Relationships, Interactions, and Guidance

Breadcrumb trail:


  Invitation to Relationships, Interactions, and Guidance Behaviors Have Meaning Resolving Conflicts Do "Time Outs" Work? Making Friends

About this Competency

This competency area describes the knowledge, skills, and dispositions that early childhood educators are expected to demonstrate in their relationships and communication with young children. Whether children’s development is supported or compromised by their participation in early care and education programs is determined in large part by the quality of their social–emotional experiences in those settings, including their relationships with adults and peers (National Research Council and Institute of Medicine 2000). Developmental and educational research has suggested that efforts to promote children’s school readiness should focus on supporting their social–emotional development as well as their cognitive development.
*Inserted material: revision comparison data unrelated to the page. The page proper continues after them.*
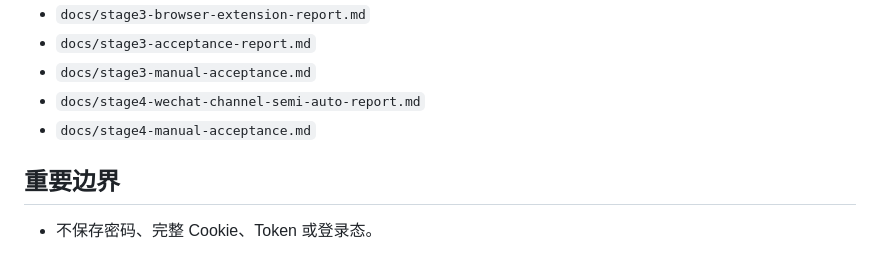
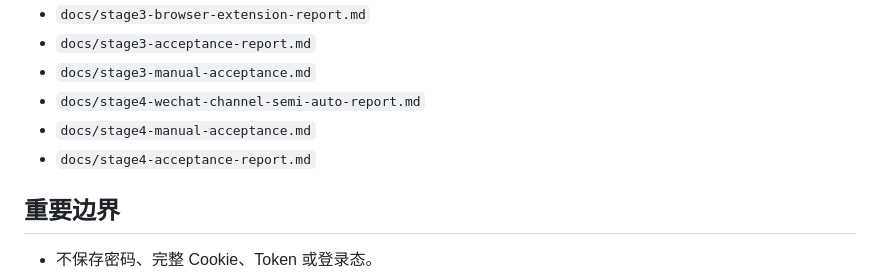
Before and after one commit to w4uiegfgiwtgriwgi-dotcom/search-plugin, a Markdown page: README.md, the part around the change. GitHub-like rendering.

```diff
--- a/README.md
+++ b/README.md
@@ -91,6 +91,7 @@ node --check src\popup.js
 - `docs/stage3-manual-acceptance.md`
 - `docs/stage4-wechat-channel-semi-auto-report.md`
 - `docs/stage4-manual-acceptance.md`
+- `docs/stage4-acceptance-report.md`
 
 ## 重要边界
 
```
Also changed, not shown: docs/stage4-acceptance-report.md (added, +74 -0 lines), docs/stage4-wechat-channel-semi-auto-report.md (+6 -1 lines).
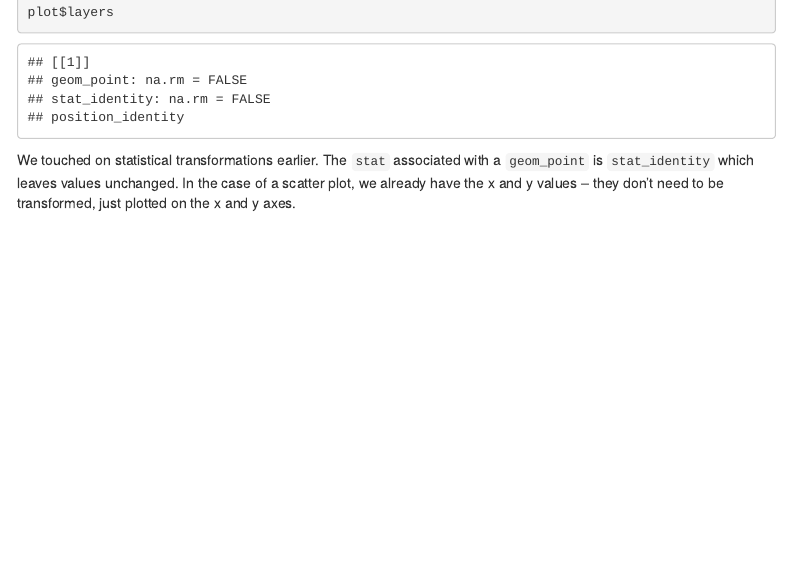
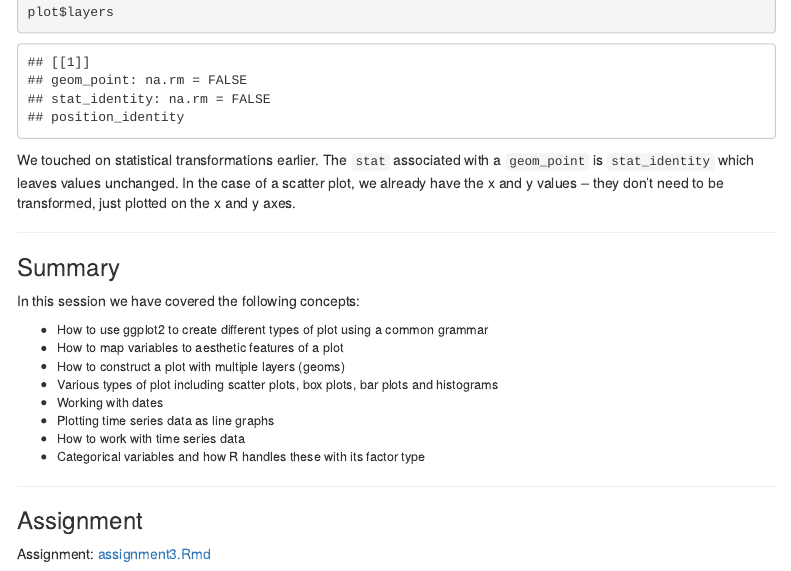
Before and after one commit to bioinformatics-core-shared-training/r-intro, an R Markdown document (week3.Rmd): the page in a window 1100 px wide, from 15840 px down. Rendered offline with R 4.5, knitr and Pandoc, with nearby package versions; code that draws random numbers runs with fixed seeds of ours; menus at the side of the page are left out.

Commit message:
Added Summary and Assignments sections.

```diff
--- a/week3.Rmd
+++ b/week3.Rmd
@@ -773,3 +773,24 @@ We touched on statistical transformations earlier. The `stat` associated with a
 `geom_point` is `stat_identity` which leaves values unchanged. In the case of a
 scatter plot, we already have the x and y values -- they don't need to be
 transformed, just plotted on the x and y axes.
+
+---
+
+# Summary
+
+In this session we have covered the following concepts:
+
+* How to use ggplot2 to create different types of plot using a common grammar
+* How to map variables to aesthetic features of a plot
+* How to construct a plot with multiple layers (geoms)
+* Various types of plot including scatter plots, box plots, bar plots and histograms
+* Working with dates
+* Plotting time series data as line graphs
+* How to work with time series data
+* Categorical variables and how R handles these with its factor type
+
+---
+
+# Assignment
+
+Assignment: [assignment3.Rmd](assignments/assignment3.Rmd)
```
Also changed, not shown: 3 other files.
Interactions and guidance are a fundamental part of the learning environments and curricula of early childhood programs (Center on the Social and Emotional Foundations for Early Learning [CSEFEL] 2009 and 2010). Thus, this competency area is closely linked to the Learning Environments and Curriculum competency area.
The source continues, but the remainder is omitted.